UK-based Enviro-Cool Limited has developed the V-Tex, a new "microwave cooler" based on Rankine vortices instead of microwaves to chill multiple items in record time. This will save lots of electrical energy especially in grocery stores in the future.
Prototype machines are already able to cool down a beverage whether in bottle or can to 39ºF from room temperature in 45 seconds or less. The drink container is immersed in chilled water and spun to create a Rankine vortex in the bottle.
The Enviro-Cool website describes how it works. "The team found that by rotating the beverage at a certain speed to create a Rankine vortex the carbonated liquid could be mixed without disruption to the bubbles of carbon dioxide. The team also discovered that by simply rotating the beverage the vortex behaved like a solid, with the outer liquid cooling faster than the inner liquid. Tests showed that cooling rates could be improved by collapsing the vortex and then recreating it; this was achieved by a stop start rotational sequence … Further tests revealed that it was possible to interrupt the vortex without stopping the rotation.

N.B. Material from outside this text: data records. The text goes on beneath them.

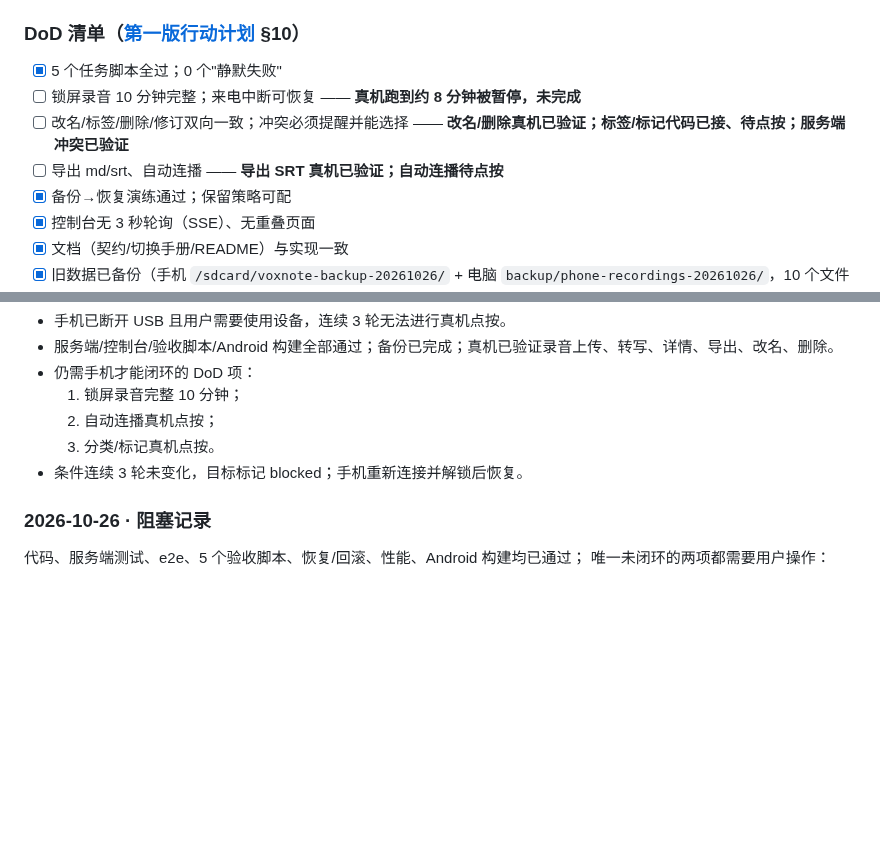
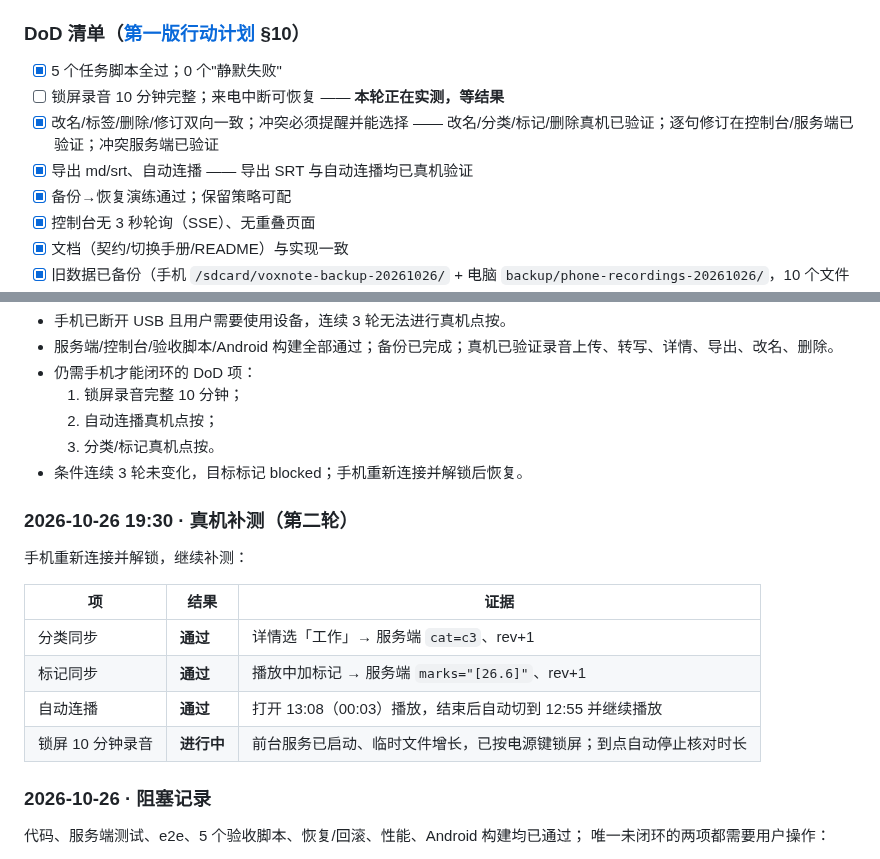
Before and after one commit to youli42/voxnote, a Markdown page: docs/计划/进度记录.md, 2 parts joined by grey strips. Drawn GitHub-style; blank space fills up the shorter version.

Commit message:
docs(plan): 真机补测分类/标记/自动连播通过

```diff
--- a/docs/计划/进度记录.md
+++ b/docs/计划/进度记录.md
@@ -398,9 +398,9 @@ pwsh -NoProfile -File android\build.ps1 `
 ### DoD 清单（[第一版行动计划](第一版行动计划.md) §10）
 
 - [x] 5 个任务脚本全过；0 个"静默失败"
-- [ ] 锁屏录音 10 分钟完整；来电中断可恢复 —— **真机跑到约 8 分钟被暂停，未完成**
-- [ ] 改名/标签/删除/修订双向一致；冲突必须提醒并能选择 —— **改名/删除真机已验证；标签/标记代码已接、待点按；服务端冲突已验证**
-- [ ] 导出 md/srt、自动连播 —— **导出 SRT 真机已验证；自动连播待点按**
+- [ ] 锁屏录音 10 分钟完整；来电中断可恢复 —— **本轮正在实测，等结果**
+- [x] 改名/标签/删除/修订双向一致；冲突必须提醒并能选择 —— 改名/分类/标记/删除真机已验证；逐句修订在控制台/服务端已验证；冲突服务端已验证
+- [x] 导出 md/srt、自动连播 —— 导出 SRT 与自动连播均已真机验证
 - [x] 备份→恢复演练通过；保留策略可配
 - [x] 控制台无 3 秒轮询（SSE）、无重叠页面
 - [x] 文档（契约/切换手册/README）与实现一致
@@ -465,6 +465,17 @@ pwsh -NoProfile -File android\build.ps1 `
   3. 分类/标记真机点按。
 - 条件连续 3 轮未变化，目标标记 blocked；手机重新连接并解锁后恢复。
 
+### 2026-10-26 19:30 · 真机补测（第二轮）
+
+手机重新连接并解锁，继续补测：
+
+| 项 | 结果 | 证据 |
+| --- | --- | --- |
+| 分类同步 | **通过** | 详情选「工作」→ 服务端 `cat=c3`、rev+1 |
+| 标记同步 | **通过** | 播放中加标记 → 服务端 `marks="[26.6]"`、rev+1 |
+| 自动连播 | **通过** | 打开 13:08（00:03）播放，结束后自动切到 12:55 并继续播放 |
+| 锁屏 10 分钟录音 | **进行中** | 前台服务已启动、临时文件增长，已按电源键锁屏；到点自动停止核对时长 |
+
 ### 2026-10-26 · 阻塞记录
 
 代码、服务端测试、e2e、5 个验收脚本、恢复/回滚、性能、Android 构建均已通过；
```
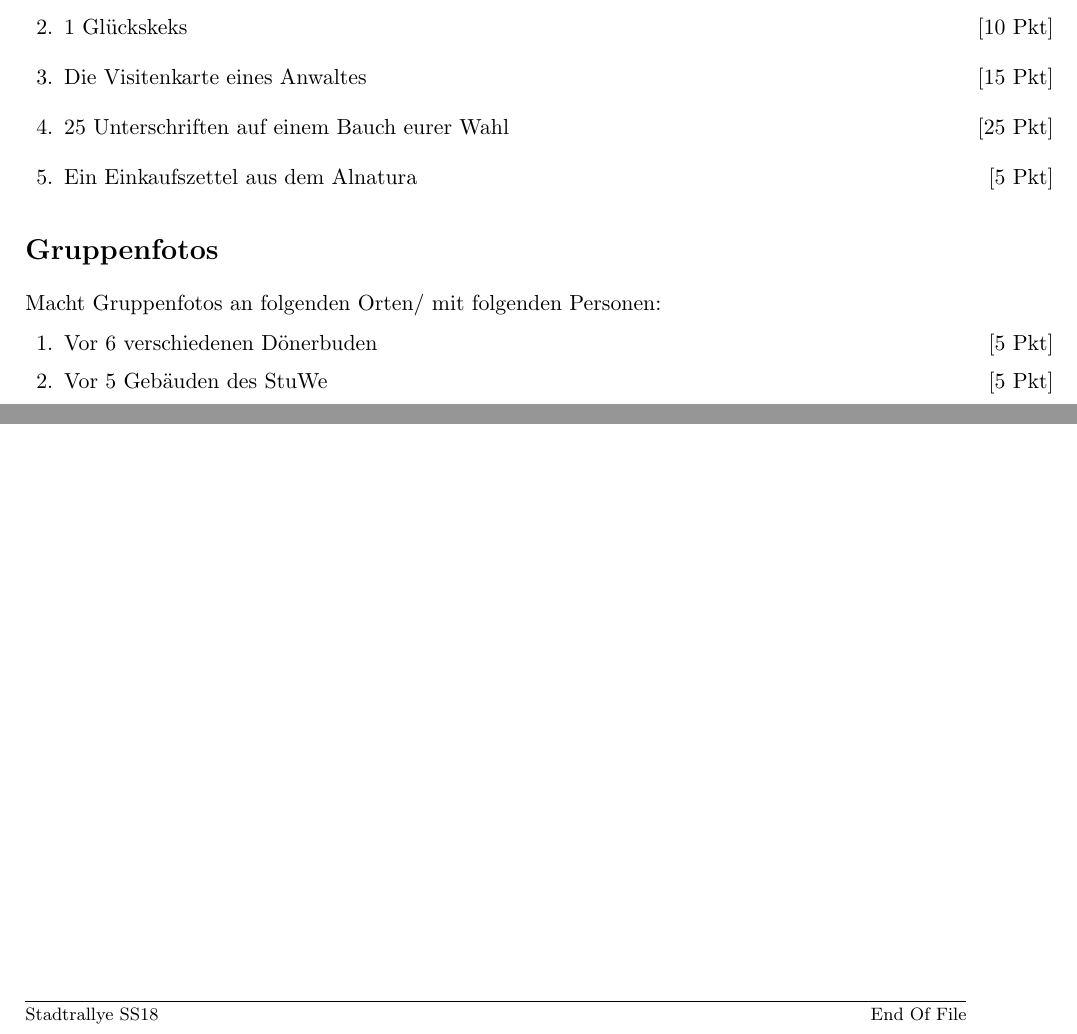
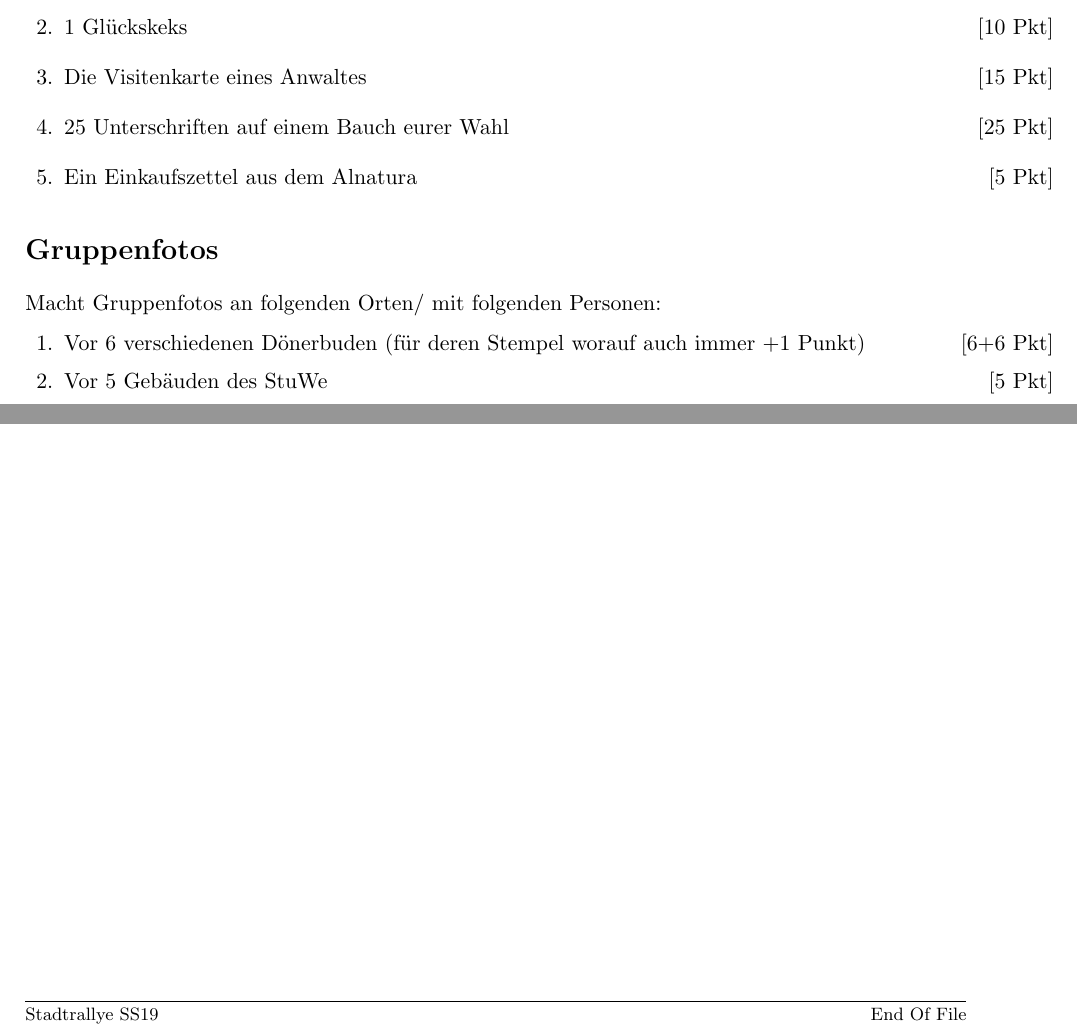
Before and after one commit to fsi-tue/stadtrallye, a LaTeX problem sheet (stadtrallye.tex): two parts of pages 1 and 2 of 2, joined at a grey line, cut so that both start at the same text. Compiled offline with pdfLaTeX.

Commit message:
update date and points for 'Gruppenfotos'

```diff
--- a/stadtrallye.tex
+++ b/stadtrallye.tex
@@ -31,7 +31,7 @@
 {\footnotesize Fachschaft Informatik}
 {\footnotesize Seite \thepage\ von \numpages}
 \footrule
-\footer{\footnotesize Stadtrallye SS18}
+\footer{\footnotesize Stadtrallye SS19}
 {}
 {\ifincomplete{\footnotesize Question \IncompleteQuestion\ continues
 on the next page\ldots}{\iflastpage{\footnotesize End Of File}{\footnotesize Auf der Rückseite geht's weiter\ldots}}}
@@ -87,7 +87,7 @@ Findet euch in Gruppen mit je \textbf{5 ($\pm$2) Personen} zusammen. Ihr habt \t
 \section*{Gruppenfotos}
 	Macht Gruppenfotos an folgenden Orten/ mit folgenden Personen:
 	\begin{questions}
-		\question[5] Vor 6 verschiedenen Dönerbuden
+		\question[6+6] Vor 6 verschiedenen Dönerbuden (für deren Stempel worauf auch immer +1 Punkt)
 		\question[5] Vor 5 Gebäuden des StuWe
 		\question[10] Gruppenfoto in einem Baum
 		\question[100] Mit Boris Palmer
```
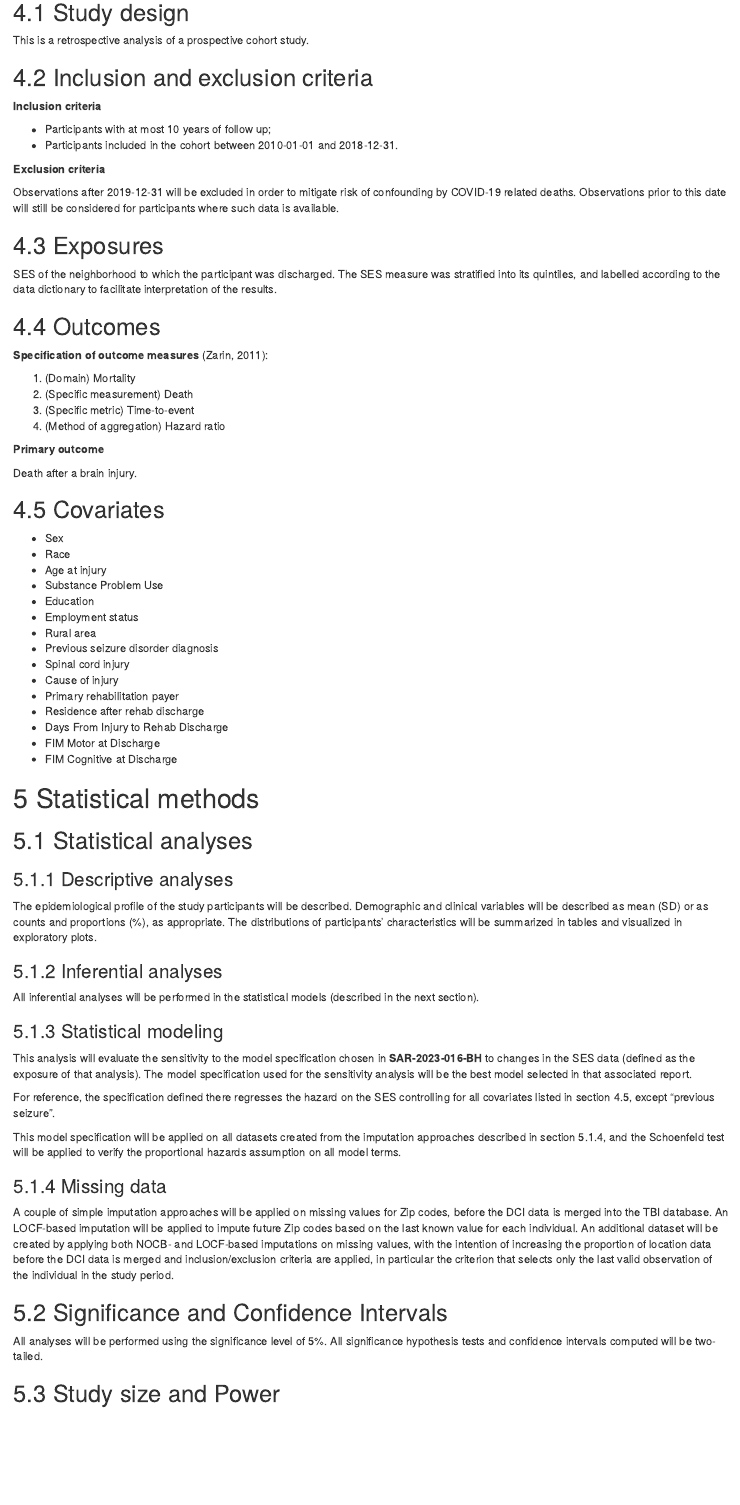
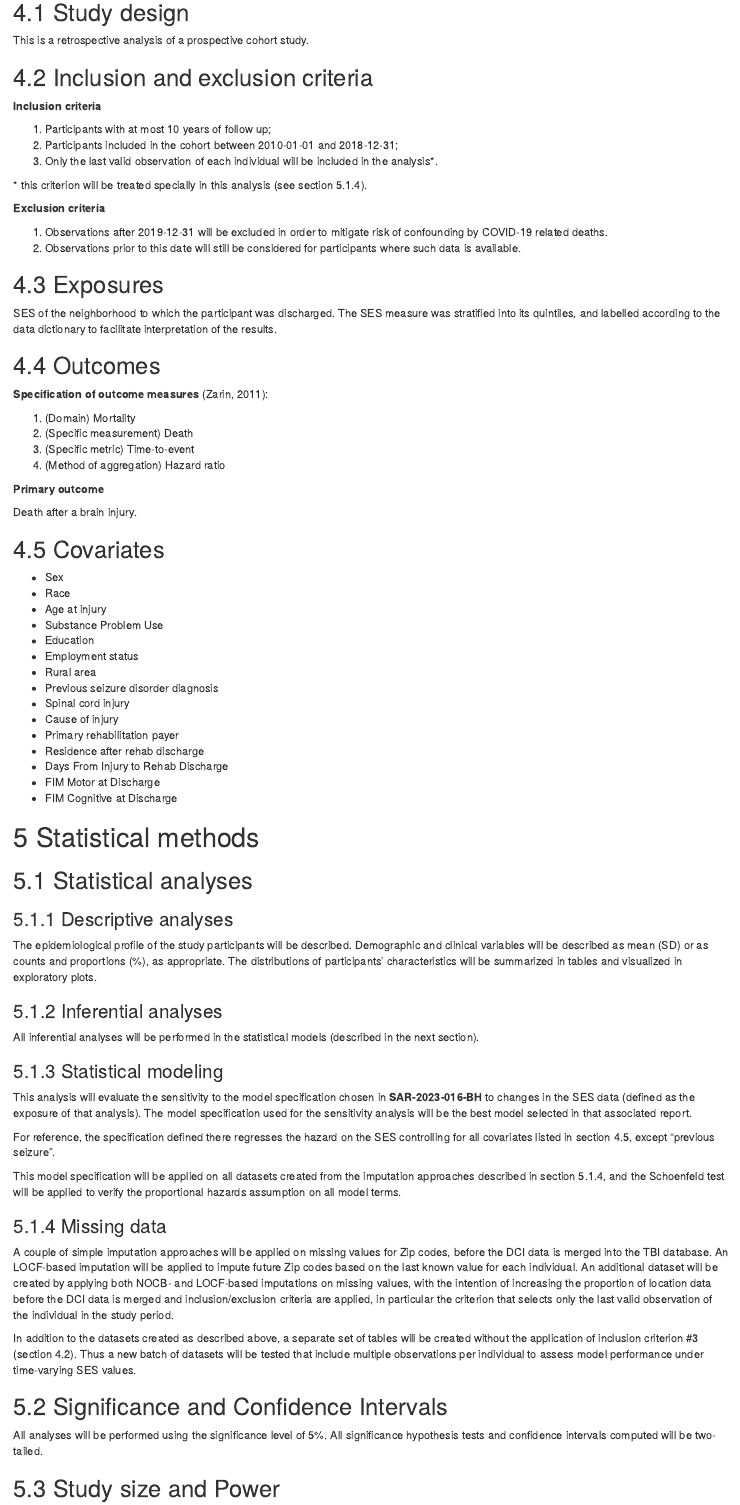
Before and after one commit to philsf-biostat/SAR-2023-017-BH, an R Markdown document (report/SAP-2023-017-BH-v02.Rmd): the page in a window 1100 px wide, from 1980 px down. Rendered offline with R 4.5, knitr and Pandoc, with nearby package versions; some code elsewhere in the file could not run offline.

Commit message:
inclusion criteria enumerated, and referenced in v02 missing data section

```diff
--- a/report/SAP-2023-017-BH-v02.Rmd
+++ b/report/SAP-2023-017-BH-v02.Rmd
@@ -159,13 +159,16 @@ This is a retrospective analysis of a prospective cohort study.
 
 **Inclusion criteria**
 
-- Participants with at most 10 years of follow up;
-- Participants included in the cohort between 2010-01-01 and 2018-12-31.
+1. Participants with at most 10 years of follow up;
+1. Participants included in the cohort between 2010-01-01 and 2018-12-31;
+1. Only the last valid observation of each individual will be included in the analysis*.
+
+\* this criterion will be treated specially in this analysis (see section 5.1.4).
 
 **Exclusion criteria**
 
-Observations after 2019-12-31 will be excluded in order to mitigate risk of confounding by COVID-19 related deaths.
-Observations prior to this date will still be considered for participants where such data is available.
+1. Observations after 2019-12-31 will be excluded in order to mitigate risk of confounding by COVID-19 related deaths.
+1. Observations prior to this date will still be considered for participants where such data is available.
 
 ## Exposures
 
@@ -240,6 +243,9 @@ A couple of simple imputation approaches will be applied on missing values for Z
 An LOCF-based imputation will be applied to impute future Zip codes based on the last known value for each individual.
 An additional dataset will be created by applying both NOCB- and LOCF-based imputations on missing values, with the intention of increasing the proportion of location data before the DCI data is merged and inclusion/exclusion criteria are applied, in particular the criterion that selects only the last valid observation of the individual in the study period.
 
+In addition to the datasets created as described above, a separate set of tables will be created without the application of inclusion criterion #3 (section 4.2).
+Thus a new batch of datasets will be tested that include multiple observations per individual to assess model performance under time-varying SES values.
+
 ## Significance and Confidence Intervals
 
 All analyses will be performed using the significance level of 5%.
```
Also changed, not shown: report/SAP-2023-017-BH-v01.Rmd (+5 -4 lines), report/SAP-2023-017-BH-v01.md, report/SAP-2023-017-BH-v02.md.
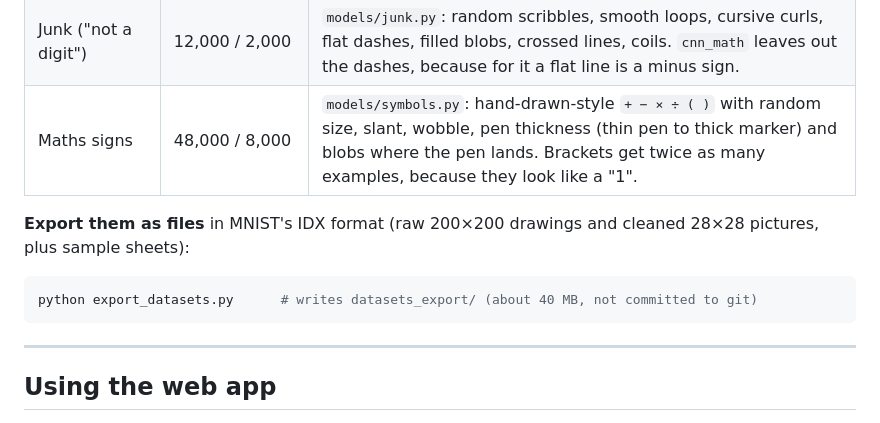
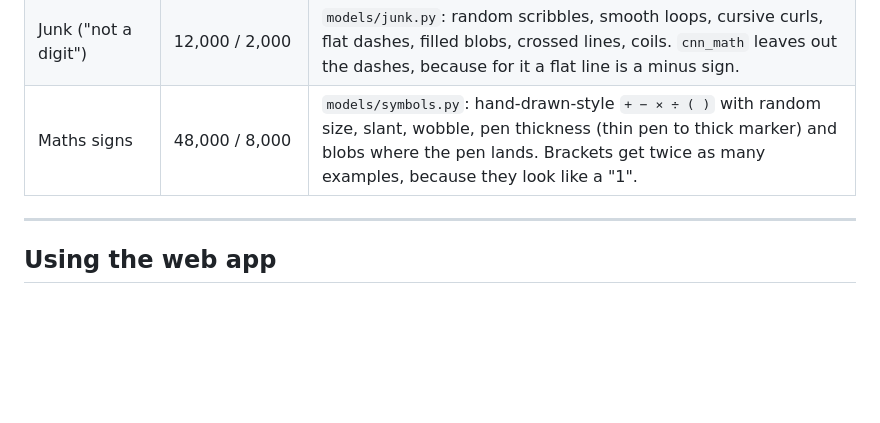
Before and after one commit to krizh4/COS30018_HNRS_Project, a Markdown page: README.md, the part around the change. GitHub-like rendering; blank space fills up the shorter version.

Commit message:
remove an unwanted line from README file

````diff
--- a/README.md
+++ b/README.md
@@ -184,12 +184,6 @@ The neural networks are trained with Adam (learning rate 0.001), cross-entropy l
 | Maths signs | 48,000 / 8,000 | `models/symbols.py`: hand-drawn-style `+ − × ÷ ( )` with random size, slant, wobble, pen thickness (thin pen to thick marker) and blobs where the pen lands. Brackets get twice as many examples, because they look like a "1". |
 
 
-**Export them as files** in MNIST's IDX format (raw 200×200 drawings and cleaned 28×28 pictures, plus sample sheets):
-
-```powershell
-python export_datasets.py      # writes datasets_export/ (about 40 MB, not committed to git)
-```
-
 ---
 
 ## Using the web app
````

This was achieved by rotating the beverage around twin axes." The contents do not become slush nor do they fizz out when opened.
Homeowners will no longer have to throw drinks in the freezer to chill them faster when they have run out of cold ones. A "cool idea" would be to have a version that could plug into vehicles like the old baby bottle warmers but no mention was made of plans for this.
The commercial model in stores will allow customers to remove a warm beverage from off the shelf, place it in the cooling machine and have a cold drink almost immediately. Stores will not have to maintain constantly so many chilled drinks on hand. According to the Rapidcool consortium, "Results show energy savings of over 80 percent compared with some standard open front drinks chillers and a 54 percent saving compared with glass door coolers (figures based on cooling 200 x 500-ml cans per day)." Some more fossil fuels can remain unused.
The consortium of companies from the U.K., Spain, Slovenia, and the Netherlands developing the technology under the Rapidcool project were funded by the European Union with a €932,000 grant to get a commercial product. Watch the video about the project. Consumer trials began in a Dutch supermarket in October 2013.
In the United States for home use on one beverage at a time, you can get the electric Cooper Cooler from Amazon for less than $70, a Kickstarter Spin Chill which works on a power drill, or keep a tub of antifreeze in the freezer for quick chilling but be careful to clean off all antifreeze.